Difference listings
----------

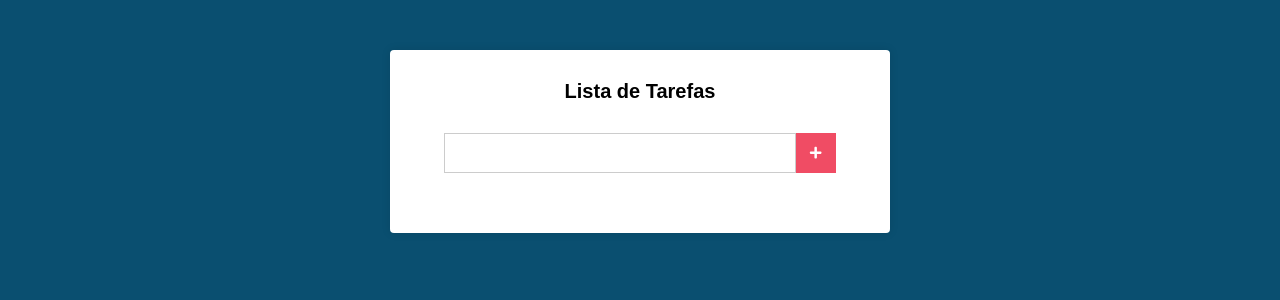
Repository: FellipeMiguel/lista-de-tarefas
Page: /
These files come from the project's save history. The page is drawn as it stood at one moment and after the next save; the edit follows.
The browser window is 1280 px wide. The pictures show the whole page.
The project was rebuilt for these pictures with package versions that can differ from the ones it lists, and the page was loaded fresh each time.

Above is the page before, as saved 2023-06-15 01:04:43.

### src/index.js
import React from "react"
import ReactDOM from "react-dom/client"

import App from "./App"

const root = ReactDOM.createRoot(document.getElementById("root"))
root.render(
  <React.StrictMode>
    <App />
  </React.StrictMode>,
)

### src/App.js
import Main from './components/Main'
import './App.css'

function App() {
  return <Main />
}

export default App

### src/components/Main.js
import React, { Component } from 'react'

import { FaEdit, FaWindowClose } from 'react-icons/fa'

import './Main.css'
import Form from './Form'

export default class Main extends Component {
  state = {
    newTask: '',
    tasks: [],
    index: -1,
  }

  componentDidMount() {
    const tasks = JSON.parse(localStorage.getItem('tasks'))

    if (!tasks) {
      return
    }

    this.setState({ tasks })
  }

  componentDidUpdate(prevProps, prevState) {
    const { tasks } = this.state
    if (tasks === prevState.tasks) {
      return
    }

    localStorage.setItem('tasks', JSON.stringify(tasks))
  }

  handleSubmit = (e) => {
    e.preventDefault()

    const { tasks, index } = this.state
    let { newTask } = this.state
    newTask = newTask.trim()

    if (tasks.indexOf(newTask) !== -1) {
      return
    }

    const newsTasks = [...tasks]

    if (index === -1) {
      this.setState({ tasks: [...newsTasks, newTask], newTask: '' })
    } else {
      newsTasks[index] = newTask
      this.setState({ tasks: newsTasks, index: -1, newTask: '' })
    }
  }

  handleChange = (e) => {
    this.setState({ newTask: e.target.value })
  }

  // Edit
  handleEdit = (e, index) => {
    const { tasks } = this.state

    this.setState({
      index,
      newTask: tasks[index],
    })
  }

  // Delete
  handleDelete = (e, index) => {
    const { tasks } = this.state
    const newsTasks = [...tasks]
    newsTasks.splice(index, 1)

    this.setState({ tasks: [...newsTasks] })
  }

  render() {
    const { newTask, tasks } = this.state

    return (
      <div className="main">
        <h1>Lista de Tarefas</h1>

        <Form
          handleSubmit={this.handleSubmit}
          handleChange={this.handleChange}
          newTask={newTask}
        />

        <ul className="tasks">
          {tasks.map((task, index) => (
            <li key={task}>
              {task}
              <span>
                <FaEdit
                  onClick={(e) => this.handleEdit(e, index)}
                  className="edit"
                />

                <FaWindowClose
                  onClick={(e) => this.handleDelete(e, index)}
                  className="delete"
                />
              </span>
            </li>
          ))}
        </ul>
      </div>
    )
  }
}

### src/components/Main.css
.main {
  background: #fff;
  padding: 30px;
  margin: 50px auto;
  max-width: 500px;
  border-radius: 4px;
  box-shadow: 0 0 10px rgba(0, 0, 0, 0.1);
}

.main h1 {
  font-size: 20px;
  text-align: center;
}

.tasks {
  margin-top: 30px;
}

.tasks li {
  display: flex;
  align-items: center;
  justify-content: space-between;
  padding: 20px 15px;
  transition: all 600ms ease-in-out;
  border-bottom: 1px solid #0a4f70;
}

.tasks li:last-child{
  border: none
}

.tasks li:hover {
  background: #51c5de;
}

.tasks li span {
  display: flex;
  align-items: center;
}

.tasks li .edit {
  margin-right: 15px;
  color: #51c5de;
}

.tasks li .delete {
  color: #f04c64;
}

.tasks li:hover .edit, .tasks li:hover .delete {
  color: #000;
}

.tasks li .edit, .tasks li .delete {
  cursor: pointer;
  transition: all 600ms ease-in-out;
}

### src/components/Form/index.js
import React from 'react'
import PropTypes from 'prop-types'
import { FaPlus } from 'react-icons/fa'

import './Form.css'

export default function Form({ handleChange, handleSubmit, newTask }) {
  return (
    <form onSubmit={handleSubmit} action="#" className="form">
      <input value={newTask} onChange={handleChange} type="text" />
      <button type="submit">
        <FaPlus />
      </button>
    </form>
  )
}

Form.propTypes = {
  handleChange: PropTypes.func.isRequired,
  handleSubmit: PropTypes.func.isRequired,
  newTask: PropTypes.string.isRequired,
}

### src/components/Form/Form.css
.form {
  margin-top: 30px;
  display: flex;
  align-items: center;
  justify-content: center;
}

.form input[type="text"] {
  height: 40px;
  padding: 0 20px;
  font-size: 20px;
  border: 1px solid #ccc;
  min-width: 80%;
}

.form button[type="submit"] {
  border: none;
  height: 40px;
  width: 40px;
  background: #f04c64;
  color: #fff;
  display: flex;
  align-items: center;
  justify-content: center;
}

Loaded but not shown: public/index.html (common file); src/App.css (common file)

After the next save:
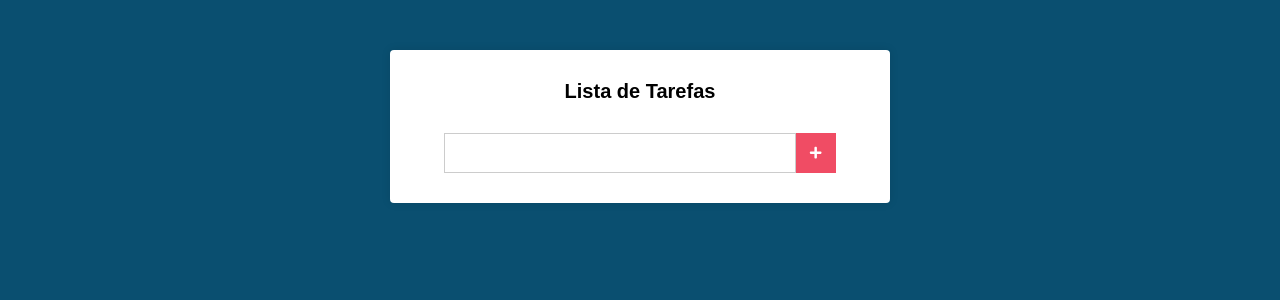
Saved 5 min 3 s later.
--- a/src/components/Main.js
+++ b/src/components/Main.js
@@ -87,25 +87,6 @@ export default class Main extends Component {
           handleChange={this.handleChange}
           newTask={newTask}
         />
-
-        <ul className="tasks">
-          {tasks.map((task, index) => (
-            <li key={task}>
-              {task}
-              <span>
-                <FaEdit
-                  onClick={(e) => this.handleEdit(e, index)}
-                  className="edit"
-                />
-
-                <FaWindowClose
-                  onClick={(e) => this.handleDelete(e, index)}
-                  className="delete"
-                />
-              </span>
-            </li>
-          ))}
-        </ul>
       </div>
     )
   }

----------

EXERCISE DIRECTIONS — Every line that holds the word "className" should be copied from the records.

RESPONSE TO THIS EXERCISE —
      <div className="main">
        <ul className="tasks">
                  className="edit"
                  className="delete"
    <form onSubmit={handleSubmit} action="#" className="form">
-        <ul className="tasks">
-                  className="edit"
-                  className="delete"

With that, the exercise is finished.